Defining an Update Methodology (Part IV)

Continuing in an ongoing discussion on defining an update methodology….in this episode, I’d like to talk about a couple of scenarios specific to IT.  Tomorrow, I’ll talk about construction.  The general concept is to introduce two diametrically opposite update methodologies to hopefully identify patterns that may be useful to your onw specific circumstances.

IT Scenarios

Typically, I see IT update scenarios come in two, or maybe three flavors:

  1. Percent Complete
  2. Timephased Actuals (no Project Server)
  3. Timephased Actuals (with Project Server)

Regardless of the specifics, the general process invariably is as follows:

  1. Set the status date.
  2. Import/Enter/Add the Actual Work or % Complete.
  3. Reschedule incomplete work after the status date.

…although with time entered via Project Server, I might flip items #1 and #2.

So let’s take the simplest example for illustration purposes.  In this case, we have a couple of tasks that should be in progress or completed.  The status date has been set for a week after project start.

image

I then update several of the tasks:

  • Project Started is 100% complete.
  • Task 1 is 25% complete.
  • Task 4 is 100% complete.
  • Task 5 is 50% complete.

image

As we can see, since I had the Project settings configured properly, the entire schedule updates automatically.  In all, I entered exactly 4 points of data.

Let’s fast forward another week.  The status date has been pushed out another week.  Let’s say at this point that Task 1 was completed, but Task 5 made no progress as the team was pulled off the project temporarily to perform break-fix work.  Similarly, Task 2 hasn’t been started.

I update Task 1.

image

I then use the Update Project button on the Project ribbon to reschedule incomplete tasks.

image

…which yields the following result…

image

…and means my schedule no longer violates the two commandments of project updates, i.e. there is no incomplete work prior to the status date, and there is no completed work after the status date.

Note however that the tasks appear to have been interrupted – which in fact was the case as the teams were pulled off the tasks and put on other work.

Adding Complexity

Now, how do we add complexity to this model?  Let’s say that we want to track Actual Start as well as % Complete.  In this case, we add the Actual Start field to the project, enter that data, then pretty much continue as discussed above with % Complete.

image

Easy enough.  Now how about Remaining Duration?  In this case, I might implement the following process:

  1. Set the status date.
  2. Import/Enter/Add the Actual Work or % Complete.
  3. Reschedule incomplete work after the status date.
  4. Update Remaining Duration.

Dealing with Interruptions

To focus on a specific scenario, what about if the team was pulled off of a task, and you’re not sure when they will be able to return to the task?  If we follow the process above, the task will resume again right after the status date.  That may or may not be the case.  Perhaps we might assume that Task 5 will resume a week later.

In that case, we would add the Resume field to the project, and update that to control when we believe the team will return to the scheduled task.

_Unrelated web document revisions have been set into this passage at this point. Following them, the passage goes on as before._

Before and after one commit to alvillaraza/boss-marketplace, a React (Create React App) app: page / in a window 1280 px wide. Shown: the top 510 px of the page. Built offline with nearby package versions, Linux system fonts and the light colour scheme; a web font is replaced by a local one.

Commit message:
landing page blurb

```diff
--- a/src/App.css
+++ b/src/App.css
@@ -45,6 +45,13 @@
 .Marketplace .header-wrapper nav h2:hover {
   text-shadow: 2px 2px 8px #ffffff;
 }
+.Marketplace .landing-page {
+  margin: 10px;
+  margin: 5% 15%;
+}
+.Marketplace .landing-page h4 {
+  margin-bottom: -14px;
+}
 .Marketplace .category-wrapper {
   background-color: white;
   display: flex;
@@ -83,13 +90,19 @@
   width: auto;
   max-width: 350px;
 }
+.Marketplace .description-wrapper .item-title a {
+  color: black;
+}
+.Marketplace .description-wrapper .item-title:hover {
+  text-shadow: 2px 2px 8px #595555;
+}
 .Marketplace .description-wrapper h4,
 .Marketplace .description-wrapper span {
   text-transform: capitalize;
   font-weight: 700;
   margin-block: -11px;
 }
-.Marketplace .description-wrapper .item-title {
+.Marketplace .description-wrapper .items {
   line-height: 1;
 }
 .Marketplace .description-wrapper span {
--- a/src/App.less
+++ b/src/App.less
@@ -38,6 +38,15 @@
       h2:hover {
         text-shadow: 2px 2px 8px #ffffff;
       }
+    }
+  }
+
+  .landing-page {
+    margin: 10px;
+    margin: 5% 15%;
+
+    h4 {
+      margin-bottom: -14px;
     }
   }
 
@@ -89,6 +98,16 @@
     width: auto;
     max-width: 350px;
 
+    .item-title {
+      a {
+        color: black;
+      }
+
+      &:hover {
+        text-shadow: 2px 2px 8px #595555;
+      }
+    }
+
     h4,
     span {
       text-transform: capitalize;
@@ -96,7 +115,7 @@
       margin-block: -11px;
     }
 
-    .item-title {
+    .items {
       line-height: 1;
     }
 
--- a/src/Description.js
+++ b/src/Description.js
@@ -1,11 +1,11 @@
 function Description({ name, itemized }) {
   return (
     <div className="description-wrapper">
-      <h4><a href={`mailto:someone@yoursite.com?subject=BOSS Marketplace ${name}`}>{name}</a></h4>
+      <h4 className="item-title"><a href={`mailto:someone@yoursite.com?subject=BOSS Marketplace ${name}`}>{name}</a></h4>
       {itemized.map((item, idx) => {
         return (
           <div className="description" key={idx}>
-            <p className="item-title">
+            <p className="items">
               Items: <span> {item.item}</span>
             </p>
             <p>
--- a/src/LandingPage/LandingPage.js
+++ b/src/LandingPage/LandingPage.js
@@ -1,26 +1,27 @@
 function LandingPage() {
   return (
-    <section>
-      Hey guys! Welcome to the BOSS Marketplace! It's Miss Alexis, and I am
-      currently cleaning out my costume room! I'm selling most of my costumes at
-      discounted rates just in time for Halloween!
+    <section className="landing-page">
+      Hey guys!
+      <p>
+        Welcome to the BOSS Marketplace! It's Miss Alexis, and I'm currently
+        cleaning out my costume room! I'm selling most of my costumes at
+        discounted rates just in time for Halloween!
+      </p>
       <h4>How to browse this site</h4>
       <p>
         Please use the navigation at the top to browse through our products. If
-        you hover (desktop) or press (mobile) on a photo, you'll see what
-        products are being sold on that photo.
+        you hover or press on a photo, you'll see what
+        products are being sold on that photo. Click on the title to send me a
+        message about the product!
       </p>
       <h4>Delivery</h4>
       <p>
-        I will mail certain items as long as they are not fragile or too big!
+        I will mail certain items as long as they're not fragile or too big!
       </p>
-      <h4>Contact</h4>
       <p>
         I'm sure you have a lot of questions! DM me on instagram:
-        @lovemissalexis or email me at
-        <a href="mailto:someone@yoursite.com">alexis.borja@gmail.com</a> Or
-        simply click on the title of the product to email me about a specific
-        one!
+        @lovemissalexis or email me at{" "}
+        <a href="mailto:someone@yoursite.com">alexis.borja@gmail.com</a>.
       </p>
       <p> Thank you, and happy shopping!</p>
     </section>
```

image

…and that’s essentially an oversimplified view of updating projects in an IT setting.  If you actually imported timesheets from Project Server (or manually entered them in the Resource Usage View), you wouldn’t really change up the process all that much.  In that case, simply import the data, reschedule incomplete work after the status date, then review the Remaining Duration and Resume fields to ensure that the project data appears correct.

Now, of course there are nuances and complexities that will be specific to your own scenario, but hopefully that captured the essential basics of updating an IT project.

Tomorrow, let’s look at the same principles applied to construction projects.

Advertisements
Defining an Update Methodology (Part IV)

Leave a Reply

Fill in your details below or click an icon to log in:

WordPress.com Logo

You are commenting using your WordPress.com account. Log Out / Change )

Twitter picture

You are commenting using your Twitter account. Log Out / Change )

Facebook photo

You are commenting using your Facebook account. Log Out / Change )

Google+ photo

You are commenting using your Google+ account. Log Out / Change )

Connecting to %s